__PROBLEM TO WORK ON__.
Copy out all lines from the entries below in which "STAGE" occurs.

__AVAILABLE DATA__.
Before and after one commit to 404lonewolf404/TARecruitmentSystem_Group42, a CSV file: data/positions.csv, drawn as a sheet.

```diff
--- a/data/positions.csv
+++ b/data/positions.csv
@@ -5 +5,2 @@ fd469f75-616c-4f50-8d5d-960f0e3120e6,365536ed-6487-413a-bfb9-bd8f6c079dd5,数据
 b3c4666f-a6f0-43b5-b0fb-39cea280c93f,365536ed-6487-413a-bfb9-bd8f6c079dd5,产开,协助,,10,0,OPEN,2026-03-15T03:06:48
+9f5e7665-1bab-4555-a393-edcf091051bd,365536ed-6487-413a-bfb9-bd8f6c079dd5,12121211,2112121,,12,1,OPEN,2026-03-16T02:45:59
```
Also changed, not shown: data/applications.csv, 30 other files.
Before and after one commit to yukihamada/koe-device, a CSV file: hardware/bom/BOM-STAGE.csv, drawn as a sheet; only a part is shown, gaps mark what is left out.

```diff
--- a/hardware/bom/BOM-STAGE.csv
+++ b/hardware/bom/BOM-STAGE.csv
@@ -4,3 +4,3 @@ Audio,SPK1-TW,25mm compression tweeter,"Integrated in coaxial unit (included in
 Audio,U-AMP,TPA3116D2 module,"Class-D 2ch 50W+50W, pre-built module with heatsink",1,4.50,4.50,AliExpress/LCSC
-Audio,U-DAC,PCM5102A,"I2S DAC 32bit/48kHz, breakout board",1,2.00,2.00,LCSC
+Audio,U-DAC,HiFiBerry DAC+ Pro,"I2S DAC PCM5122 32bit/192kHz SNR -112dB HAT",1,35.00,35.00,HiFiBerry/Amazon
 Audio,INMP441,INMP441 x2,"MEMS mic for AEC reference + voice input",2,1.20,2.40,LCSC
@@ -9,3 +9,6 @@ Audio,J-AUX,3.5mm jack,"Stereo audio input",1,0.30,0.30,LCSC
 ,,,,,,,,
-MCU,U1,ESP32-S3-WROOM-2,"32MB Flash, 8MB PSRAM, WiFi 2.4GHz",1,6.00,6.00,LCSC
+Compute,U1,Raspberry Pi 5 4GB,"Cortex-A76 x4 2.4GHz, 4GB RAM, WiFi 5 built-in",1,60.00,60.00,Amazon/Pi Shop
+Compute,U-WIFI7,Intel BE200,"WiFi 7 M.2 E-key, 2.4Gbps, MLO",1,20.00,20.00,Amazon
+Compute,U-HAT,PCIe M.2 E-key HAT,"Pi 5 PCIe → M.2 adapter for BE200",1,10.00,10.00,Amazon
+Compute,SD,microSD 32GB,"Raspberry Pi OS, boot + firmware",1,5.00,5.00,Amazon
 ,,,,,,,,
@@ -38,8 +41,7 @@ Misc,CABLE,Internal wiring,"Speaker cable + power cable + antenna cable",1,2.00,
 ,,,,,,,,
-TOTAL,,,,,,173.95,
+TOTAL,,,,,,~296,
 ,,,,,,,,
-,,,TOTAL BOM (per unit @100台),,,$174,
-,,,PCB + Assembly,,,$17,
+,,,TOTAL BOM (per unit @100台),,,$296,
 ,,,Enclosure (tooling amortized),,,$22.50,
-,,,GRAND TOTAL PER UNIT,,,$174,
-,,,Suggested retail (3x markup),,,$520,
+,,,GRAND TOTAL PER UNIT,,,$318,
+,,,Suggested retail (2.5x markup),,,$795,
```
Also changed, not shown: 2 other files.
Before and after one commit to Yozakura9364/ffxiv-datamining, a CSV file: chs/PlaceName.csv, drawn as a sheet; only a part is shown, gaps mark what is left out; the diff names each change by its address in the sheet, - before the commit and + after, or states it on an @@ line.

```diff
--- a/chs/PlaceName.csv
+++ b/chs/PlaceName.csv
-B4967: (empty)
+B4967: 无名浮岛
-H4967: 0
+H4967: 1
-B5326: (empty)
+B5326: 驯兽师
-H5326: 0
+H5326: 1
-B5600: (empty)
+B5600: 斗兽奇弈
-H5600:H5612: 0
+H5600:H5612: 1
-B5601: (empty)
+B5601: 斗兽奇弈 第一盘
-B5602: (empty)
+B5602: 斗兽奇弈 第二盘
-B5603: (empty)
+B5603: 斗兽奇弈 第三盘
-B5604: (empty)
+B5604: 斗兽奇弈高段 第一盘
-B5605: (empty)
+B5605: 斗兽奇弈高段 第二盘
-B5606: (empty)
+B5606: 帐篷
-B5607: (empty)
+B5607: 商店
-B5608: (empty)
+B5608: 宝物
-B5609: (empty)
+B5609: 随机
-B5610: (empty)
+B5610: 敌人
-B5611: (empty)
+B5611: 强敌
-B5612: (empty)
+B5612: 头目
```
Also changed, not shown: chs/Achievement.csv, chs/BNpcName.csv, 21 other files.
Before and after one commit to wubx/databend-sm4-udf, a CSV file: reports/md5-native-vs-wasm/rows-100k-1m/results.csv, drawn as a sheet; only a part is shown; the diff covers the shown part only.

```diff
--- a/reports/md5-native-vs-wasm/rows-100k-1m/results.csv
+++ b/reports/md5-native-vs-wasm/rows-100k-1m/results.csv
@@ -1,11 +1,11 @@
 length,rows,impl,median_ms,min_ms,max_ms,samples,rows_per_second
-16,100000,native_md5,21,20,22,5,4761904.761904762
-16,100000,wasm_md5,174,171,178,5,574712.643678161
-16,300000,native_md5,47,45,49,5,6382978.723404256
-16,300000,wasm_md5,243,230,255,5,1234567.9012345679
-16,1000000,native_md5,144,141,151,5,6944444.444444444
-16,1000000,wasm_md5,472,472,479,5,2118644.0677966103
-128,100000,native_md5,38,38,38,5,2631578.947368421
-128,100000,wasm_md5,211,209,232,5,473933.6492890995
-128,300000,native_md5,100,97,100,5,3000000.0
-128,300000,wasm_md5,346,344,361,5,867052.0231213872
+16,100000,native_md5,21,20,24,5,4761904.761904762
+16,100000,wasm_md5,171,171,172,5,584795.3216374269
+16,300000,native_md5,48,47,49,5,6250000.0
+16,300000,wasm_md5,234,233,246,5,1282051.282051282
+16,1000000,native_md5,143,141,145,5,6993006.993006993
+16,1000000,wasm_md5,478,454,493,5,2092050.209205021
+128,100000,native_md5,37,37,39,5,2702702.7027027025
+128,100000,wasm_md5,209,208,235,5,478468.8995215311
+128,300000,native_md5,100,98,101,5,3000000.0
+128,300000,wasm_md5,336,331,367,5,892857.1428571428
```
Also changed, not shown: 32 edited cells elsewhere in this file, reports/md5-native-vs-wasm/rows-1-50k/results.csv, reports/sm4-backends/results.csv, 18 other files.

__PROBLEM SOLUTION__.
Before and after one commit to yukihamada/koe-device, a CSV file: hardware/bom/BOM-STAGE.csv, drawn as a sheet; only a part is shown, gaps mark what is left out.
--- a/hardware/bom/BOM-STAGE.csv
+++ b/hardware/bom/BOM-STAGE.csv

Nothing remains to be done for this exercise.